Though it may seem like a snowier winter than last year, a meteorologist with Environment Canada says that things are returning to average after a milder winter last year.
Environment Canada issued a snowfall warning for the East Kootenay on Thursday and forecasted between 10 to 15 centimetres of the white stuff.
“Last January and February were really mild and it has been colder this year in the latter part of November and December to early January, but it’s kind of been up and down since the beginning of November,” said meteorologist Doug Lindquist.
The most recent system is a collision of cooler arctic air coming from Alberta against warmer air coming up from the south, added Linquist.
“What I can say about the precipitation is that it’s been a setup where systems have been moving up from the south and because it has been cooler and the arctic air is just north of us, it’s been that collision of arctic air that’s on the Alberta side and a bit further up the trench and this milder air from the south that’s given us a lot of snow, particularly recently in the last few weeks.”
While the November total snowfall was down—17 centimetres this year as compared to 32 centimetres in 2014—the December snowfall is up from 19 to 33 centimetres.
January 2015 had 22 centimetres of snowfall, while Cranbrook currently has just under six centimetres of snow seven days into the month.
“In the last 90 days, normally Cranbrook gets about 80 mm of precipitation, this year you have about 120 [mm],” said Linquist. “We were kind of on track for average until about the middle of November, then there was a big jump and it kind of held off until early December, and then steadily uphill since then.”
Temperatures are expected to fluctuate over the next week or so, as the snow will dissipate into a mix of sun and cloud.
“By [Friday], we’ll be creeping into arctic air so we’ll still have a 30 per cent chance of flurries yet tomorrow and then sunny for Saturday and Sunday, some sun coming in with the colder air as the arctic air tries to seep in from the north and from Alberta,” said Lindquist.
“It’s a much drier period, we don’t have much snow forecast all the way through till Wednesday.
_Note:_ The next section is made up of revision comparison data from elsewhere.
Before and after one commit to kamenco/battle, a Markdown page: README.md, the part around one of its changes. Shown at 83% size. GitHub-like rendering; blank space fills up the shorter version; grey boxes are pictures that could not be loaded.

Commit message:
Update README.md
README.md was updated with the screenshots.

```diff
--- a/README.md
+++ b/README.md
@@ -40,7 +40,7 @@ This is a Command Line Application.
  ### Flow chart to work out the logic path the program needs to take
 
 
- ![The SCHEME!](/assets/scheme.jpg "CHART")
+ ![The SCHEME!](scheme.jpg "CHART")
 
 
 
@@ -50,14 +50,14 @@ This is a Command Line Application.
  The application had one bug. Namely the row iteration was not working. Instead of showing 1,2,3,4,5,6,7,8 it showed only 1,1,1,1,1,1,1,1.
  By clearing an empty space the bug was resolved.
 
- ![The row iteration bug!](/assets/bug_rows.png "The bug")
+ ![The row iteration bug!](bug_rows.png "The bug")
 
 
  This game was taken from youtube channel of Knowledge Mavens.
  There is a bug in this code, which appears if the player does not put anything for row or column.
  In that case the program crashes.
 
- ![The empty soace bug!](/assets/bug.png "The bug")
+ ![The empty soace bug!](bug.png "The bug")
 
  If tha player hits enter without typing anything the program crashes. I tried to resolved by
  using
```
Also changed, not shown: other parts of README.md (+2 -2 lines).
I noticed that if one went further out to the latter part of next week, we might be getting into milder air, if that pans out to be true, and if it warms up to zero, we may start to get some melting.”
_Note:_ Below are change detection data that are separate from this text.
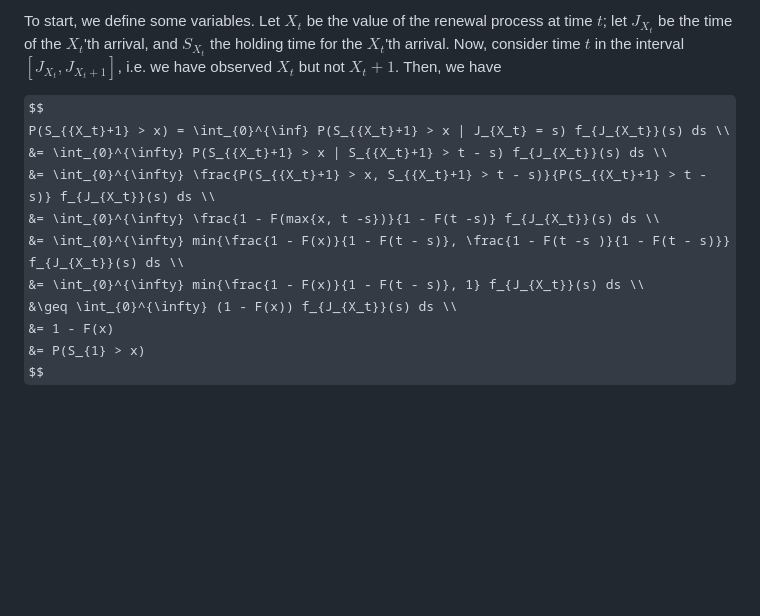
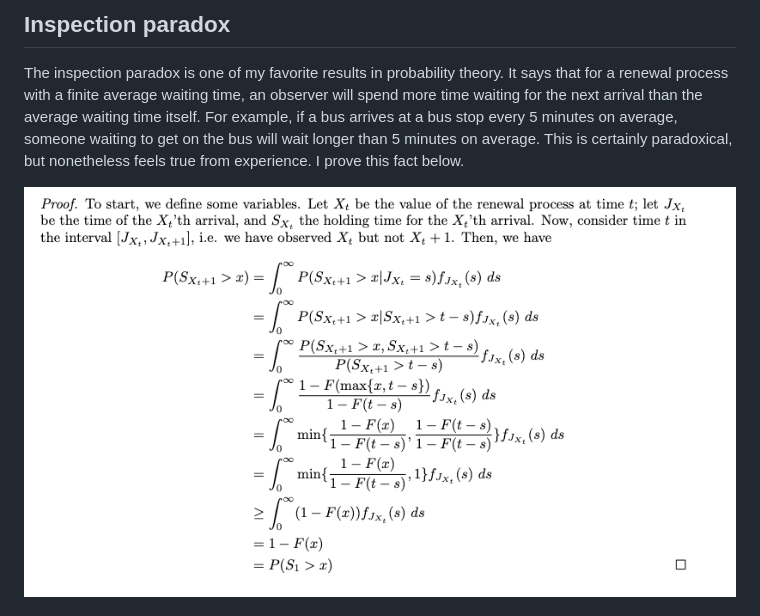
Before and after one commit to kbb9796/statistical-work, a Markdown page: inspection_paradox/README.md, the part around the change. Rendered like a GitHub page; pictures changed too: inspection_paradox/inspection_proof.png (added); some formulas as TeX source; blank space fills up the shorter version.

Commit message:
inspection paradox updates

```diff
--- a/inspection_paradox/README.md
+++ b/inspection_paradox/README.md
@@ -1,15 +1,8 @@
-To start, we define some variables. Let $X_t$ be the value of the renewal process at time $t$; let $J_{X_t}$ be the time of the $X_t$'th arrival,
-and $S_{X_t}$ the holding time for the $X_t$'th arrival. Now, consider time $t$ in the interval $[J_{X_t}, J_{{X_t}+1}]$, i.e. we have observed
-$X_t$ but not $X_t + 1$. Then, we have
+## Inspection paradox
 
-$$
-P(S_{{X_t}+1} > x) = \int_{0}^{\inf} P(S_{{X_t}+1} > x | J_{X_t} = s) f_{J_{X_t}}(s) ds \\
-&= \int_{0}^{\infty} P(S_{{X_t}+1} > x | S_{{X_t}+1} > t - s) f_{J_{X_t}}(s) ds \\
-&= \int_{0}^{\infty} \frac{P(S_{{X_t}+1} > x, S_{{X_t}+1} > t - s)}{P(S_{{X_t}+1} > t - s)} f_{J_{X_t}}(s) ds \\
-&= \int_{0}^{\infty} \frac{1 - F(max{x, t -s})}{1 - F(t -s)} f_{J_{X_t}}(s) ds \\
-&= \int_{0}^{\infty} min{\frac{1 - F(x)}{1 - F(t - s)}, \frac{1 - F(t -s )}{1 - F(t - s)}} f_{J_{X_t}}(s) ds \\
-&= \int_{0}^{\infty} min{\frac{1 - F(x)}{1 - F(t - s)}, 1} f_{J_{X_t}}(s) ds \\
-&\geq \int_{0}^{\infty} (1 - F(x)) f_{J_{X_t}}(s) ds \\
-&= 1 - F(x)
-&= P(S_{1} > x)
-$$
+The inspection paradox is one of my favorite results in probability theory. It says that for a renewal process with a finite average waiting time,
+an observer will spend more time waiting for the next arrival than the average waiting time itself. For example, if a bus arrives at a bus stop
+every 5 minutes on average, someone waiting to get on the bus will wait longer than 5 minutes on average. This is certainly paradoxical, but nonetheless
+feels true from experience. I prove this fact below.
+
+![inspection paradox proof](inspection_proof.png)
```
Also changed, not shown: 3 other files.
Mainroad Contracting provided an update on operations on Thursday, noting it was aware of the pending snowfall and warned drivers to expect slippery and slushy set ions as temperatures are expected to drop on Thursday evening, especially in the Elk Valley and Rocky Mountain Trench.
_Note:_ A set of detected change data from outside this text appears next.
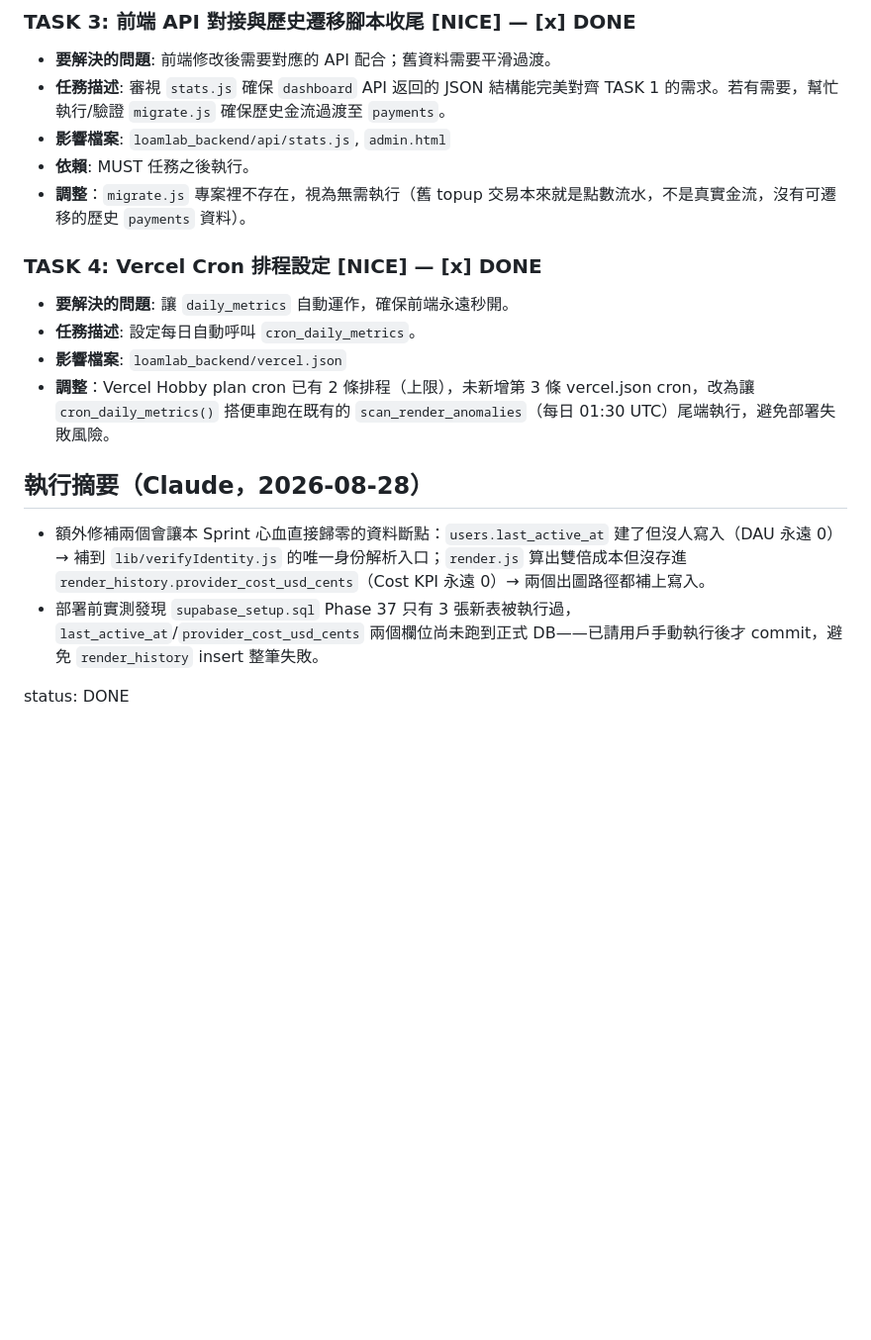
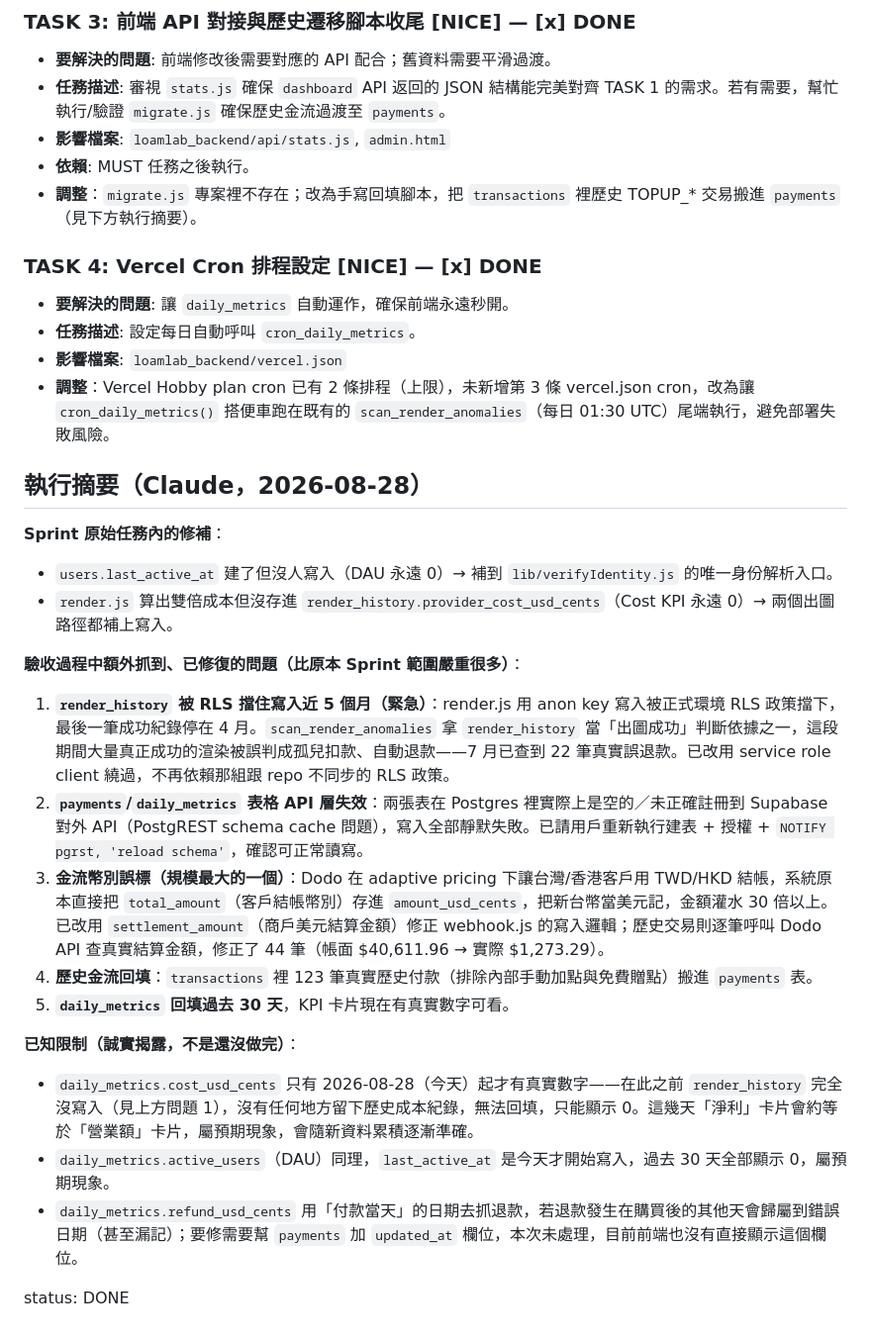
Before and after one commit to loamlabstudio/loamlab-releases, a Markdown page: SPRINT.md, the part around the change. Shown at 99% size. Rendered like a GitHub page; blank space fills up the shorter version.

Commit message:
docs: 更新 SPRINT.md 執行摘要 - 記錄驗收過程抓到的幣別誤標與 RLS 誤退款問題

```diff
--- a/SPRINT.md
+++ b/SPRINT.md
@@ -31,7 +31,7 @@
 - **任務描述**: 審視 `stats.js` 確保 `dashboard` API 返回的 JSON 結構能完美對齊 TASK 1 的需求。若有需要，幫忙執行/驗證 `migrate.js` 確保歷史金流過渡至 `payments`。
 - **影響檔案**: `loamlab_backend/api/stats.js`, `admin.html`
 - **依賴**: MUST 任務之後執行。
-- **調整**：`migrate.js` 專案裡不存在，視為無需執行（舊 topup 交易本來就是點數流水，不是真實金流，沒有可遷移的歷史 `payments` 資料）。
+- **調整**：`migrate.js` 專案裡不存在；改為手寫回填腳本，把 `transactions` 裡歷史 TOPUP_* 交易搬進 `payments`（見下方執行摘要）。
 
 ### TASK 4: Vercel Cron 排程設定 [NICE] — [x] DONE
 - **要解決的問題**: 讓 `daily_metrics` 自動運作，確保前端永遠秒開。
@@ -40,7 +40,21 @@
 - **調整**：Vercel Hobby plan cron 已有 2 條排程（上限），未新增第 3 條 vercel.json cron，改為讓 `cron_daily_metrics()` 搭便車跑在既有的 `scan_render_anomalies`（每日 01:30 UTC）尾端執行，避免部署失敗風險。
 
 ## 執行摘要（Claude，2026-08-28）
-- 額外修補兩個會讓本 Sprint 心血直接歸零的資料斷點：`users.last_active_at` 建了但沒人寫入（DAU 永遠 0）→ 補到 `lib/verifyIdentity.js` 的唯一身份解析入口；`render.js` 算出雙倍成本但沒存進 `render_history.provider_cost_usd_cents`（Cost KPI 永遠 0）→ 兩個出圖路徑都補上寫入。
-- 部署前實測發現 `supabase_setup.sql` Phase 37 只有 3 張新表被執行過，`last_active_at`/`provider_cost_usd_cents` 兩個欄位尚未跑到正式 DB——已請用戶手動執行後才 commit，避免 `render_history` insert 整筆失敗。
+
+**Sprint 原始任務內的修補**：
+- `users.last_active_at` 建了但沒人寫入（DAU 永遠 0）→ 補到 `lib/verifyIdentity.js` 的唯一身份解析入口。
+- `render.js` 算出雙倍成本但沒存進 `render_history.provider_cost_usd_cents`（Cost KPI 永遠 0）→ 兩個出圖路徑都補上寫入。
+
+**驗收過程中額外抓到、已修復的問題（比原本 Sprint 範圍嚴重很多）**：
+1. **`render_history` 被 RLS 擋住寫入近 5 個月（緊急）**：render.js 用 anon key 寫入被正式環境 RLS 政策擋下，最後一筆成功紀錄停在 4 月。`scan_render_anomalies` 拿 `render_history` 當「出圖成功」判斷依據之一，這段期間大量真正成功的渲染被誤判成孤兒扣款、自動退款——7 月已查到 22 筆真實誤退款。已改用 service role client 繞過，不再依賴那組跟 repo 不同步的 RLS 政策。
+2. **`payments`/`daily_metrics` 表格 API 層失效**：兩張表在 Postgres 裡實際上是空的／未正確註冊到 Supabase 對外 API（PostgREST schema cache 問題），寫入全部靜默失敗。已請用戶重新執行建表 + 授權 + `NOTIFY pgrst, 'reload schema'`，確認可正常讀寫。
+3. **金流幣別誤標（規模最大的一個）**：Dodo 在 adaptive pricing 下讓台灣/香港客戶用 TWD/HKD 結帳，系統原本直接把 `total_amount`（客戶結帳幣別）存進 `amount_usd_cents`，把新台幣當美元記，金額灌水 30 倍以上。已改用 `settlement_amount`（商戶美元結算金額）修正 webhook.js 的寫入邏輯；歷史交易則逐筆呼叫 Dodo API 查真實結算金額，修正了 44 筆（帳面 $40,611.96 → 實際 $1,273.29）。
+4. **歷史金流回填**：`transactions` 裡 123 筆真實歷史付款（排除內部手動加點與免費贈點）搬進 `payments` 表。
+5. **`daily_metrics` 回填過去 30 天**，KPI 卡片現在有真實數字可看。
+
+**已知限制（誠實揭露，不是還沒做完）**：
+- `daily_metrics.cost_usd_cents` 只有 2026-08-28（今天）起才有真實數字——在此之前 `render_history` 完全沒寫入（見上方問題 1），沒有任何地方留下歷史成本紀錄，無法回填，只能顯示 0。這幾天「淨利」卡片會約等於「營業額」卡片，屬預期現象，會隨新資料累積逐漸準確。
+- `daily_metrics.active_users`（DAU）同理，`last_active_at` 是今天才開始寫入，過去 30 天全部顯示 0，屬預期現象。
+- `daily_metrics.refund_usd_cents` 用「付款當天」的日期去抓退款，若退款發生在購買後的其他天會歸屬到錯誤日期（甚至漏記）；要修需要幫 `payments` 加 `updated_at` 欄位，本次未處理，目前前端也沒有直接顯示這個欄位。
 
 status: DONE
```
Plowing and sanding is in progress, however, adopt winter driving conditions and slow down on East Kootenay highways.